*** Opening of Available data ***

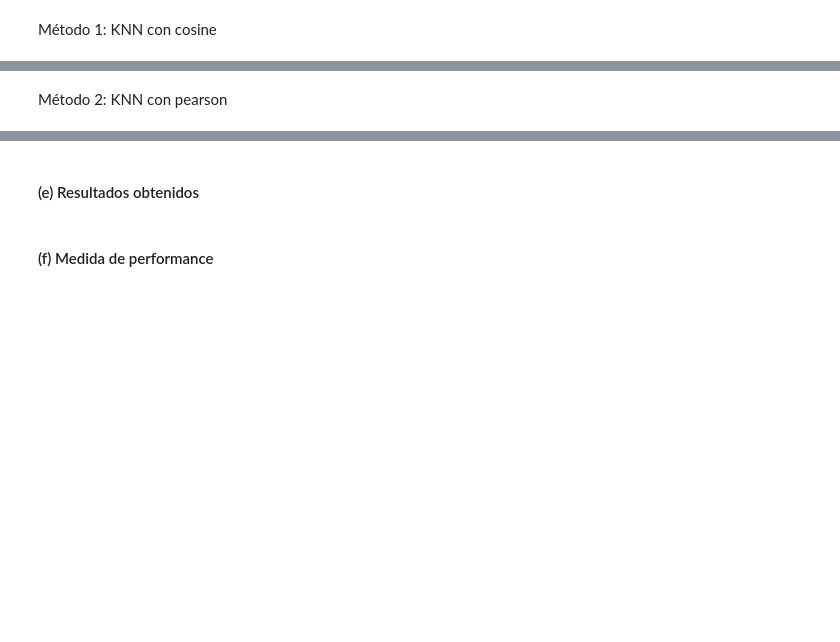
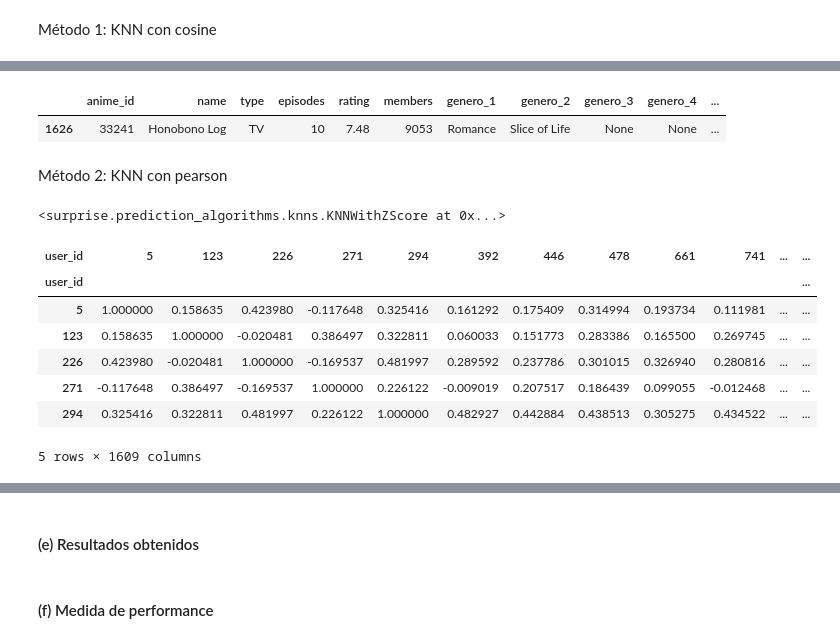
Before and after one commit to ffvilca/topicos_tarea-1, a Jupyter notebook: notebook.ipynb, the cells around one changed output, grey strips where cells are left out. Drawn from its saved outputs; the diff is of its cells as text; code cells hidden in the pictures; blank space fills up the shorter version.

```diff
--- a/notebook.ipynb
+++ b/notebook.ipynb
@@ -319,0 +321,4 @@ no se si explicar q es similar a lo de la ayudantia
+# %%
+# filtrar por tipo de animes
+filtro1 = data["anime_id"]
+ratings_priori = ratings_obs[ratings_obs['anime_id'].isin(filtro1)]
@@ -320,7 +327,9 @@ no se si explicar q es similar a lo de la ayudantia
 # %%
-a = ratings_obs.groupby("user_id")["rating"].count().reset_index()
+a = ratings_priori.groupby("user_id")["rating"].count().reset_index()
+a.query('rating >= 400', inplace=True)
 
-a.query('rating >= 500', inplace=True)
-print(a)
-a.info() # me quedo ~ 32000 usuarios q han valorado más de 50 animes
+usu_v = a["user_id"]
+
+ratings_final = ratings_obs[ratings_obs['user_id'].isin(usu_v)]
+ratings_final.info()
 # %% [output]
@@ -389,3 +422,20 @@ users_sim.head()
+# %%
+# recomendarle animes al usuario 49785 según el que más se parece usuario 123
+
+animes_u123 = ratings_final.query('user_id == 123')['anime_id']
+animes_u49785 = ratings_final.query('user_id == 48059')['anime_id']
+
+recomendaciones_u49785 = []
+
+for i in animes_u123:
+    if i not in animes_u49785:
+        recomendaciones_u49785.append(anime_id)
+
+
+data[data['anime_id'].isin(recomendaciones_u49785)]
+# %% [output]
+|  | anime_id | name | type | episodes | rating | members | genero_1 | genero_2 | genero_3 | genero_4 | ... |
+| 1626 | 33241 | Honobono Log | TV | 10 | 7.48 | 9053 | Romance | Slice of Life | None | None | ... |
 # %% [markdown]
 Método 2: KNN con pearson
 # %%
@@ -393,10 +443,21 @@ sim_options2 = {"name": "pearson","user_based": True}
 
 model_knn2= knns.KNNWithZScore(sim_options=sim_options2, verbose=False)
 model_knn2.fit(data_train.build_full_trainset())
+# %% [output]
+<surprise.prediction_algorithms.knns.KNNWithZScore at 0x...>
 # %%
 users_sim2 = pd.DataFrame(
     data = model_knn2.sim,
     index = usu_v,
     columns = usu_v
 )
-users_sim.head()
+users_sim2.head()
+# %% [output]
+| user_id | 5 | 123 | 226 | 271 | 294 | 392 | 446 | 478 | 661 | 741 | ... | ... |
+| user_id |  |  |  |  |  |  |  |  |  |  |  | ... |
+| 5 | 1.000000 | 0.158635 | 0.423980 | -0.117648 | 0.325416 | 0.161292 | 0.175409 | 0.314994 | 0.193734 | 0.111981 | ... | ... |
+| 123 | 0.158635 | 1.000000 | -0.020481 | 0.386497 | 0.322811 | 0.060033 | 0.151773 | 0.283386 | 0.165500 | 0.269745 | ... | ... |
+| 226 | 0.423980 | -0.020481 | 1.000000 | -0.169537 | 0.481997 | 0.289592 | 0.237786 | 0.301015 | 0.326940 | 0.280816 | ... | ... |
+| 271 | -0.117648 | 0.386497 | -0.169537 | 1.000000 | 0.226122 | -0.009019 | 0.207517 | 0.186439 | 0.099055 | -0.012468 | ... | ... |
+| 294 | 0.325416 | 0.322811 | 0.481997 | 0.226122 | 1.000000 | 0.482927 | 0.442884 | 0.438513 | 0.305275 | 0.434522 | ... | ... |
+5 rows × 1609 columns
```
Also changed, not shown: parts of 21 cells of this notebook.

*** Close of Available data ***

**Instructions for the task**
What I need is every record written out exactly, minus the pictures.

**Finished task**
Before and after one commit to ffvilca/topicos_tarea-1, a Jupyter notebook: notebook.ipynb, the cells around one changed output, grey strips where cells are left out. Drawn from its saved outputs; the diff is of its cells as text; code cells hidden in the pictures; blank space fills up the shorter version.

```diff
--- a/notebook.ipynb
+++ b/notebook.ipynb
@@ -319,0 +321,4 @@ no se si explicar q es similar a lo de la ayudantia
+# %%
+# filtrar por tipo de animes
+filtro1 = data["anime_id"]
+ratings_priori = ratings_obs[ratings_obs['anime_id'].isin(filtro1)]
@@ -320,7 +327,9 @@ no se si explicar q es similar a lo de la ayudantia
 # %%
-a = ratings_obs.groupby("user_id")["rating"].count().reset_index()
+a = ratings_priori.groupby("user_id")["rating"].count().reset_index()
+a.query('rating >= 400', inplace=True)
 
-a.query('rating >= 500', inplace=True)
-print(a)
-a.info() # me quedo ~ 32000 usuarios q han valorado más de 50 animes
+usu_v = a["user_id"]
+
+ratings_final = ratings_obs[ratings_obs['user_id'].isin(usu_v)]
+ratings_final.info()
 # %% [output]
@@ -389,3 +422,20 @@ users_sim.head()
+# %%
+# recomendarle animes al usuario 49785 según el que más se parece usuario 123
+
+animes_u123 = ratings_final.query('user_id == 123')['anime_id']
+animes_u49785 = ratings_final.query('user_id == 48059')['anime_id']
+
+recomendaciones_u49785 = []
+
+for i in animes_u123:
+    if i not in animes_u49785:
+        recomendaciones_u49785.append(anime_id)
+
+
+data[data['anime_id'].isin(recomendaciones_u49785)]
+# %% [output]
+|  | anime_id | name | type | episodes | rating | members | genero_1 | genero_2 | genero_3 | genero_4 | ... |
+| 1626 | 33241 | Honobono Log | TV | 10 | 7.48 | 9053 | Romance | Slice of Life | None | None | ... |
 # %% [markdown]
 Método 2: KNN con pearson
 # %%
@@ -393,10 +443,21 @@ sim_options2 = {"name": "pearson","user_based": True}
 
 model_knn2= knns.KNNWithZScore(sim_options=sim_options2, verbose=False)
 model_knn2.fit(data_train.build_full_trainset())
+# %% [output]
+<surprise.prediction_algorithms.knns.KNNWithZScore at 0x...>
 # %%
 users_sim2 = pd.DataFrame(
     data = model_knn2.sim,
     index = usu_v,
     columns = usu_v
 )
-users_sim.head()
+users_sim2.head()
+# %% [output]
+| user_id | 5 | 123 | 226 | 271 | 294 | 392 | 446 | 478 | 661 | 741 | ... | ... |
+| user_id |  |  |  |  |  |  |  |  |  |  |  | ... |
+| 5 | 1.000000 | 0.158635 | 0.423980 | -0.117648 | 0.325416 | 0.161292 | 0.175409 | 0.314994 | 0.193734 | 0.111981 | ... | ... |
+| 123 | 0.158635 | 1.000000 | -0.020481 | 0.386497 | 0.322811 | 0.060033 | 0.151773 | 0.283386 | 0.165500 | 0.269745 | ... | ... |
+| 226 | 0.423980 | -0.020481 | 1.000000 | -0.169537 | 0.481997 | 0.289592 | 0.237786 | 0.301015 | 0.326940 | 0.280816 | ... | ... |
+| 271 | -0.117648 | 0.386497 | -0.169537 | 1.000000 | 0.226122 | -0.009019 | 0.207517 | 0.186439 | 0.099055 | -0.012468 | ... | ... |
+| 294 | 0.325416 | 0.322811 | 0.481997 | 0.226122 | 1.000000 | 0.482927 | 0.442884 | 0.438513 | 0.305275 | 0.434522 | ... | ... |
+5 rows × 1609 columns
```
Also changed, not shown: parts of 21 cells of this notebook.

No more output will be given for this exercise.